## [TASK DESCRIPTION]
Each entry should be repeated exactly. Its pictures should not be.

• • • • • • •

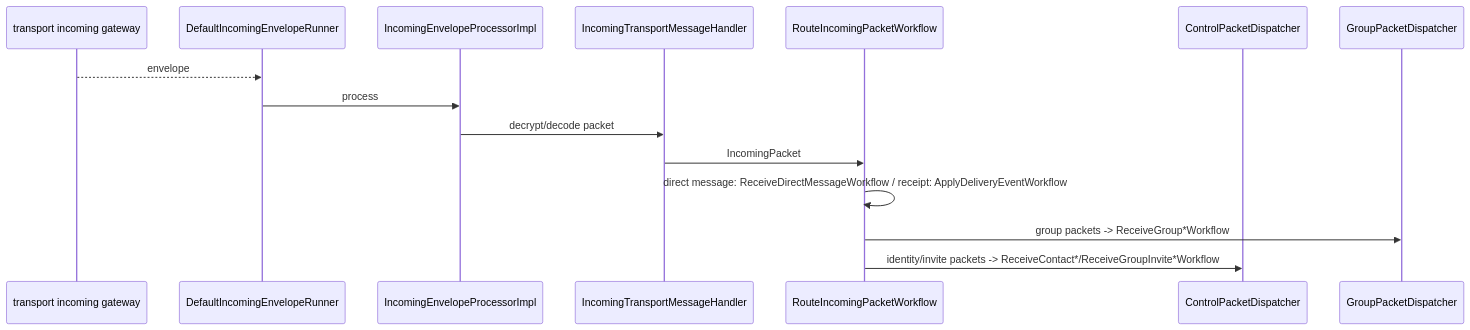
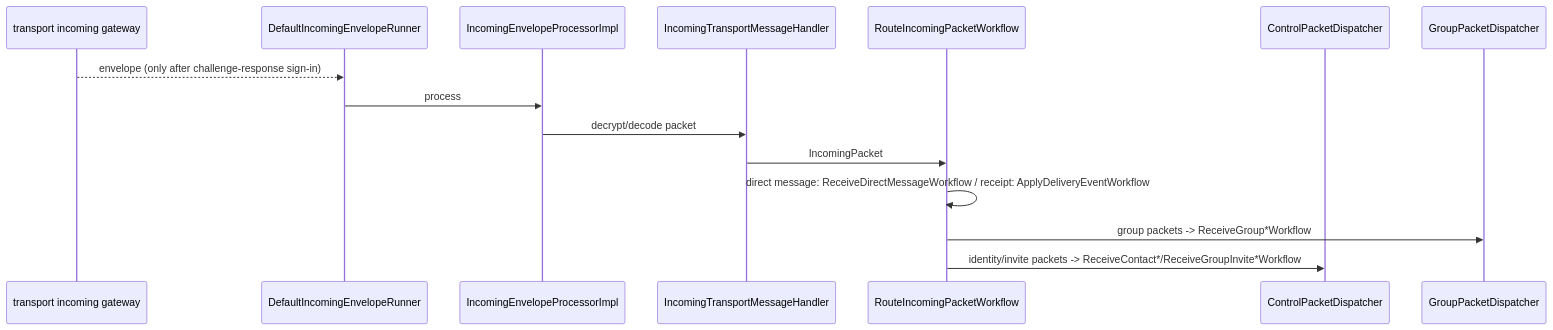
The second of 3 diagrams in docs/features/message-transport-flow.md (cbgm/Sparrow), drawn with Mermaid before and after one commit. The commit also changed 30 other files, not shown here.

````diff
--- a/docs/features/message-transport-flow.md
+++ b/docs/features/message-transport-flow.md
@@ -53,18 +53,18 @@
 ```mermaid
 sequenceDiagram
     participant WS as transport incoming gateway
     participant IR as DefaultIncomingEnvelopeRunner
     participant IP as IncomingEnvelopeProcessorImpl
     participant H as IncomingTransportMessageHandler
     participant ROUTE as RouteIncomingPacketWorkflow
     participant CTRL as ControlPacketDispatcher
     participant GRP as GroupPacketDispatcher
 
-    WS-->>IR: envelope
+    WS-->>IR: envelope (only after challenge-response sign-in)
     IR->>IP: process
     IP->>H: decrypt/decode packet
     H->>ROUTE: IncomingPacket
     ROUTE->>ROUTE: direct message: ReceiveDirectMessageWorkflow / receipt: ApplyDeliveryEventWorkflow
     ROUTE->>GRP: group packets -> ReceiveGroup*Workflow
     ROUTE->>CTRL: identity/invite packets -> ReceiveContact*/ReceiveGroupInvite*Workflow
 ```
````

• • • • • • •

## [EXERCISE RESULT]
The second of 3 diagrams in docs/features/message-transport-flow.md (cbgm/Sparrow), drawn with Mermaid before and after one commit. The commit also changed 30 other files, not shown here.

````diff
--- a/docs/features/message-transport-flow.md
+++ b/docs/features/message-transport-flow.md
@@ -53,18 +53,18 @@
 ```mermaid
 sequenceDiagram
     participant WS as transport incoming gateway
     participant IR as DefaultIncomingEnvelopeRunner
     participant IP as IncomingEnvelopeProcessorImpl
     participant H as IncomingTransportMessageHandler
     participant ROUTE as RouteIncomingPacketWorkflow
     participant CTRL as ControlPacketDispatcher
     participant GRP as GroupPacketDispatcher
 
-    WS-->>IR: envelope
+    WS-->>IR: envelope (only after challenge-response sign-in)
     IR->>IP: process
     IP->>H: decrypt/decode packet
     H->>ROUTE: IncomingPacket
     ROUTE->>ROUTE: direct message: ReceiveDirectMessageWorkflow / receipt: ApplyDeliveryEventWorkflow
     ROUTE->>GRP: group packets -> ReceiveGroup*Workflow
     ROUTE->>CTRL: identity/invite packets -> ReceiveContact*/ReceiveGroupInvite*Workflow
 ```
````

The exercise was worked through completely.